Nasdaq investors had a great year in 2003, as the index soared 50% from start to finish. From its post-bubble low of 1,114, the composite index has nearly doubled, topping out recently at 2,153.83.

I say "topping out" because in the six weeks since hitting its high, the index is down about 5.5%. It's been in the red every one of those weeks. Generally, stock charts don't influence my decision making, but I do keep my eyes on the indices. The big picture seems to be telling us to get out of Nasdaq stocks, and a quick look at the exchange's biggest companies tells a similar story.

The top five companies, by weight, in the Nasdaq 100 are Microsoft (NASDAQ:MSFT), Intel (NASDAQ:INTC), Qualcomm (NASDAQ:QCOM), Cisco Systems (NASDAQ:CSCO), and Amgen (NASDAQ:AMGN). Let's look at their recent performance.

Microsoft is down around 8% from its high, while Qualcomm is down only 3%. Amgen and Intel have fallen 12% and 15%, respectively. And the big loser, Cisco, is off 22% from its high. However, with the exception of Microsoft, all these stocks are up tremendously from the beginning of 2003, leading me to believe valuation concerns are forcing these stocks down.

Using price to earnings (P/E) as a proxy for value, I compared the big five's current valuations to where they were as of Dec. 31, 2002. At close of business yesterday, Microsoft's P/E stood at 32.3, compared to a P/E at the end of Dec. 2002 of 30.87. Intel, the big gainer last year, currently has a P/E of 34, slightly higher than the P/E of 32 at the end of 2002. Thanks to tremendous earnings growth in 2003, Cisco's P/E is down from 50 to 37, and Qualcomm's P/E is down from 79 to 54. Finally, Amgen had no P/E in 2002 because of a net loss, and currently sports a P/E of 37.

So what does all this mean? Based on a sampling of the largest Nasdaq companies, the composite is likely valued similar to, or less than, it was in the early stages of the rally. One could argue -- and I would -- that these stocks are overvalued in an absolute sense. But that didn't keep them from rising then, so why should it now?

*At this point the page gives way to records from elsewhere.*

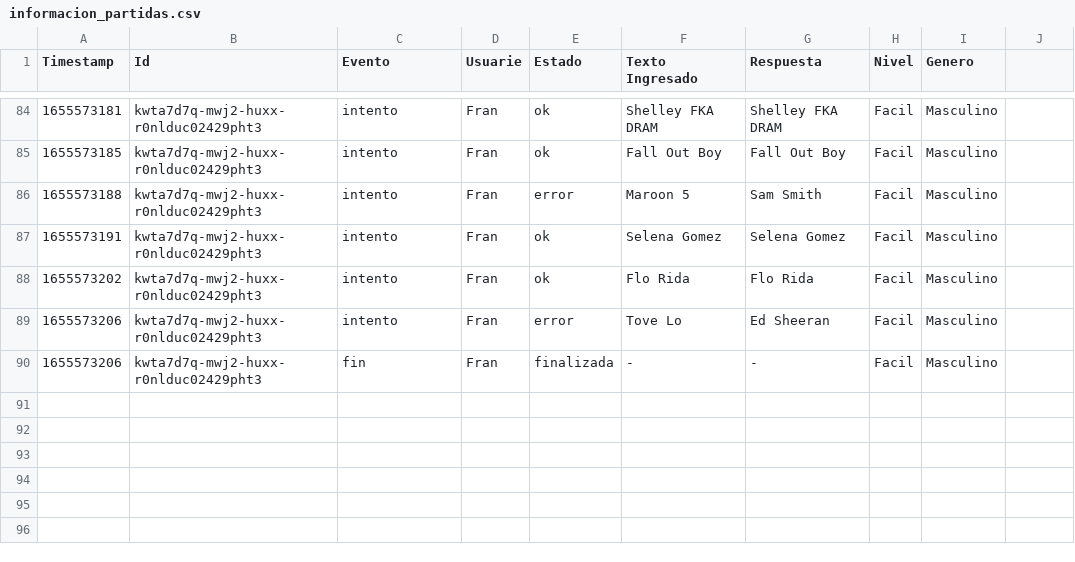
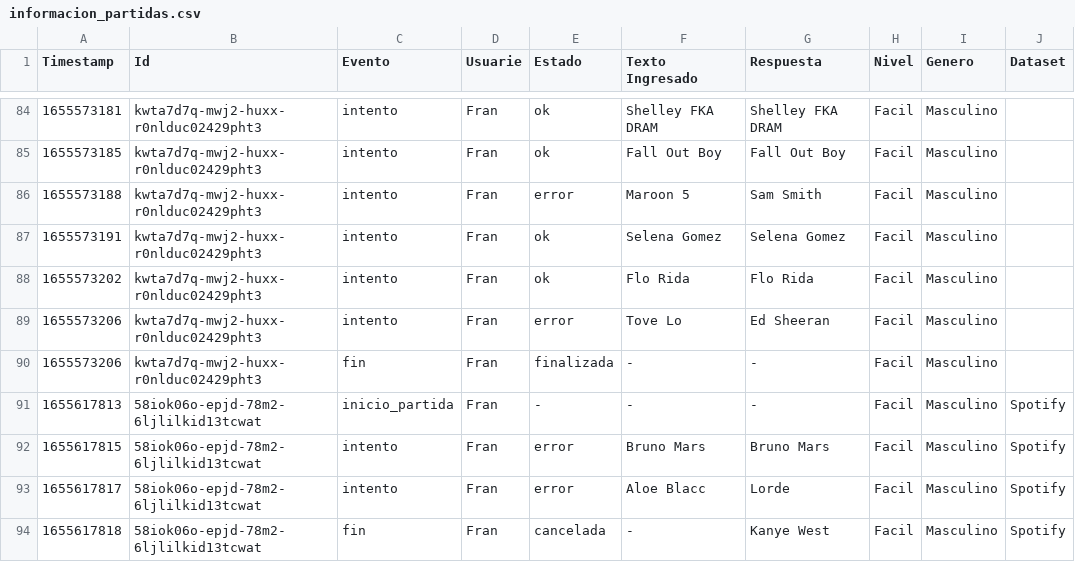
Before and after one commit to fvenegasn/FiguRace, a CSV file: data/csv/informacion_partidas.csv, drawn as a sheet; only a part is shown, gaps mark what is left out; the diff names each change by its address in the sheet, - before the commit and + after, or states it on an @@ line.

Commit message:
Ahora se guarda, además de lo previamente definido para su análisis, el dataset con el que se está jugando en el archivo con datos del juego a procesar

```diff
--- a/data/csv/informacion_partidas.csv
+++ b/data/csv/informacion_partidas.csv
-J1: (empty)
+J1: Dataset
+row 91: 1655617813 | 58iok06o-epjd-78m2-6ljlilkid13tcwat | inicio_partida | Fran | - | - | - | Facil | Masculino | Spotify
+row 92: 1655617815 | 58iok06o-epjd-78m2-6ljlilkid13tcwat | intento | Fran | error | Bruno Mars | Bruno Mars | Facil | Masculino | Spotify
+row 93: 1655617817 | 58iok06o-epjd-78m2-6ljlilkid13tcwat | intento | Fran | error | Aloe Blacc | Lorde | Facil | Masculino | Spotify
+row 94: 1655617818 | 58iok06o-epjd-78m2-6ljlilkid13tcwat | fin | Fran | cancelada | - | Kanye West | Facil | Masculino | Spotify
```
Also changed, not shown: 3 other files.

Motley Fool contributor Chris Mallon thinks everything costs too much, but he does own shares of Microsoft through his private investment partnership.